■ What is needed
Below are the records; copy each line in which "classDef" can be found.
Segment Start: Input
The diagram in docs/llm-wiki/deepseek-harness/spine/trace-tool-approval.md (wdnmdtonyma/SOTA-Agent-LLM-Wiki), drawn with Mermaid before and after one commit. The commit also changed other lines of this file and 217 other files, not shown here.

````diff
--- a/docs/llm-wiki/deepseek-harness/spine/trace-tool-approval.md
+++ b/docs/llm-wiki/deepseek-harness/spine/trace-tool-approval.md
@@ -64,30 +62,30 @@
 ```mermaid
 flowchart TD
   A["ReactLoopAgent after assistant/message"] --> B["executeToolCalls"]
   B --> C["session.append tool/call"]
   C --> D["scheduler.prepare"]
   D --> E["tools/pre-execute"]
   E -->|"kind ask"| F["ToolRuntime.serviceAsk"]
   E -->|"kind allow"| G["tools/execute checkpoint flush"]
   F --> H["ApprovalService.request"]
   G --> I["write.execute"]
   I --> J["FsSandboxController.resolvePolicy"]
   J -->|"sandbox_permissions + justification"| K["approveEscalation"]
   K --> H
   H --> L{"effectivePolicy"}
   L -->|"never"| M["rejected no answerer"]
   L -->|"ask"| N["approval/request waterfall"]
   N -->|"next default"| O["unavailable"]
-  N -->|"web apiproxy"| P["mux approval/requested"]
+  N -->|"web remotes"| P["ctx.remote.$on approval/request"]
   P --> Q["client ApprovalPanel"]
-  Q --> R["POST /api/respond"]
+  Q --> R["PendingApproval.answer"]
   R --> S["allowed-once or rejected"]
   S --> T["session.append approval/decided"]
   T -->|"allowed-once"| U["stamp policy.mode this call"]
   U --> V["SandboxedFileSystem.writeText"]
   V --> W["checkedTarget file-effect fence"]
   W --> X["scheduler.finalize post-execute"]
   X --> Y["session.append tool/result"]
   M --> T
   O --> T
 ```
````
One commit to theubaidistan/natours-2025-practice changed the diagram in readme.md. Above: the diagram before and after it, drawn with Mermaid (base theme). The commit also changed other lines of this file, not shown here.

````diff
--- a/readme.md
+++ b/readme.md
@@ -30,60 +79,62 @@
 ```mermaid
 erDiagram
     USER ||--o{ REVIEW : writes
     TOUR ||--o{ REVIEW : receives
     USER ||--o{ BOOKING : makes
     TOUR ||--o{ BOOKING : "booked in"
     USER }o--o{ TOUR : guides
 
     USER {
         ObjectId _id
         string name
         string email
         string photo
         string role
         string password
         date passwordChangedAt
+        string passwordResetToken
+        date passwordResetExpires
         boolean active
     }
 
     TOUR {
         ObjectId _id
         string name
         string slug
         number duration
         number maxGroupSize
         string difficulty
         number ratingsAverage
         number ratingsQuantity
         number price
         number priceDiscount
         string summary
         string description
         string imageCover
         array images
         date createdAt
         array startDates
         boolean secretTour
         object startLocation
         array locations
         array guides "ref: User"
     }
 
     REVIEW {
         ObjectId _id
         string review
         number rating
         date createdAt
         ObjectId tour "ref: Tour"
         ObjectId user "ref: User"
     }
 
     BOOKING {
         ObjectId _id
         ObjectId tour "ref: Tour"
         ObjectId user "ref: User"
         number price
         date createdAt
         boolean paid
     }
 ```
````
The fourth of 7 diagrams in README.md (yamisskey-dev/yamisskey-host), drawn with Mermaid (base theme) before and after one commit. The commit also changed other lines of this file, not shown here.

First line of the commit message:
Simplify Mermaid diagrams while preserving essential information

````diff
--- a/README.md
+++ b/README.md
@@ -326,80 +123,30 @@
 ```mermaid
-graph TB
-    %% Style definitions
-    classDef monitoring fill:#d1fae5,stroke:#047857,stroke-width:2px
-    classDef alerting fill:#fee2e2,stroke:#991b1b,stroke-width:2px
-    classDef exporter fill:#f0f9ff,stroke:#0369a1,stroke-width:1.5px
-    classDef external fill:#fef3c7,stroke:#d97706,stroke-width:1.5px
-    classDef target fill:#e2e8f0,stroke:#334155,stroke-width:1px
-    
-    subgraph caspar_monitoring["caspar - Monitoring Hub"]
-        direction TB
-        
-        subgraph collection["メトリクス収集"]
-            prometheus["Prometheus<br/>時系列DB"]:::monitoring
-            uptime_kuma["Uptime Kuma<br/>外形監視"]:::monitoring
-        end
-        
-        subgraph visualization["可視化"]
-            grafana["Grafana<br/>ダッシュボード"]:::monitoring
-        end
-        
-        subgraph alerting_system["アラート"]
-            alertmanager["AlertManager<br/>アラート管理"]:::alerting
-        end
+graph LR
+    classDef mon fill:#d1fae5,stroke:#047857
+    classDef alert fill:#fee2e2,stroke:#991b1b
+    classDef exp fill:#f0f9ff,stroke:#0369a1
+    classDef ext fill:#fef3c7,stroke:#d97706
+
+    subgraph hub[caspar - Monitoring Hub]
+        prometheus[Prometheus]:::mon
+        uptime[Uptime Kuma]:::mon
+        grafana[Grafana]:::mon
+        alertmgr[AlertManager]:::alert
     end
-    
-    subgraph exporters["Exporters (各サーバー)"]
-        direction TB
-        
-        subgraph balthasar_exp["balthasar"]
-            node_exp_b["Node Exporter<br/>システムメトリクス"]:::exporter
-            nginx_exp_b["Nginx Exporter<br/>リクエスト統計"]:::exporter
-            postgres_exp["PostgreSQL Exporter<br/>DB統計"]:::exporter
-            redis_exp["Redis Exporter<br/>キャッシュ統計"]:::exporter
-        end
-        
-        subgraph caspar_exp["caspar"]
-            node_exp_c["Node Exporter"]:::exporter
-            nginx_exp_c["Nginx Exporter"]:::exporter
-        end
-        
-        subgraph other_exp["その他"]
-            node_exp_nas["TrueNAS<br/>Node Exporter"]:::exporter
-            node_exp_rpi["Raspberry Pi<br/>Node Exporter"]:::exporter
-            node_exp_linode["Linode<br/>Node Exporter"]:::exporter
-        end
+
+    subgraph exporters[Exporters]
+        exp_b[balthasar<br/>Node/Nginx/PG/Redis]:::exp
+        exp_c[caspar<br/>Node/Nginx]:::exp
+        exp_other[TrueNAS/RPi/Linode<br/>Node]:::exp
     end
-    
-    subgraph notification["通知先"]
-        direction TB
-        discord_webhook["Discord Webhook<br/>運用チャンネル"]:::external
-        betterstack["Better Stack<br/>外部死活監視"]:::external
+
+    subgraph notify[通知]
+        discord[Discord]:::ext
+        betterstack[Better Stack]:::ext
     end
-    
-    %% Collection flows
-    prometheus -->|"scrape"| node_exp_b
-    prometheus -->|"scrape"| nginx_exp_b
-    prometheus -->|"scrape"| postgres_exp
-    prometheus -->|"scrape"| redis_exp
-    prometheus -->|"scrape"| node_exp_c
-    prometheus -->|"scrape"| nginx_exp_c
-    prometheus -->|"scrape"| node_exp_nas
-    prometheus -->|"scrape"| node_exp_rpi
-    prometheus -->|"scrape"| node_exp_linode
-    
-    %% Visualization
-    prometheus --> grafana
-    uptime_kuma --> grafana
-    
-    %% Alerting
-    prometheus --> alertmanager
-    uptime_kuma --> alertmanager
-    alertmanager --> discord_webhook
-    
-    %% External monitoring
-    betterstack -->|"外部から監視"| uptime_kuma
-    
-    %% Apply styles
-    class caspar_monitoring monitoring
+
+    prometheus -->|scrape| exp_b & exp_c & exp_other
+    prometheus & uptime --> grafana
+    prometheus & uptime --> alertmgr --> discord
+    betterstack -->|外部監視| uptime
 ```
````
Segment End: Input
■ Answer to this task
-    classDef monitoring fill:#d1fae5,stroke:#047857,stroke-width:2px
-    classDef alerting fill:#fee2e2,stroke:#991b1b,stroke-width:2px
-    classDef exporter fill:#f0f9ff,stroke:#0369a1,stroke-width:1.5px
-    classDef external fill:#fef3c7,stroke:#d97706,stroke-width:1.5px
-    classDef target fill:#e2e8f0,stroke:#334155,stroke-width:1px
+    classDef mon fill:#d1fae5,stroke:#047857
+    classDef alert fill:#fee2e2,stroke:#991b1b
+    classDef exp fill:#f0f9ff,stroke:#0369a1
+    classDef ext fill:#fef3c7,stroke:#d97706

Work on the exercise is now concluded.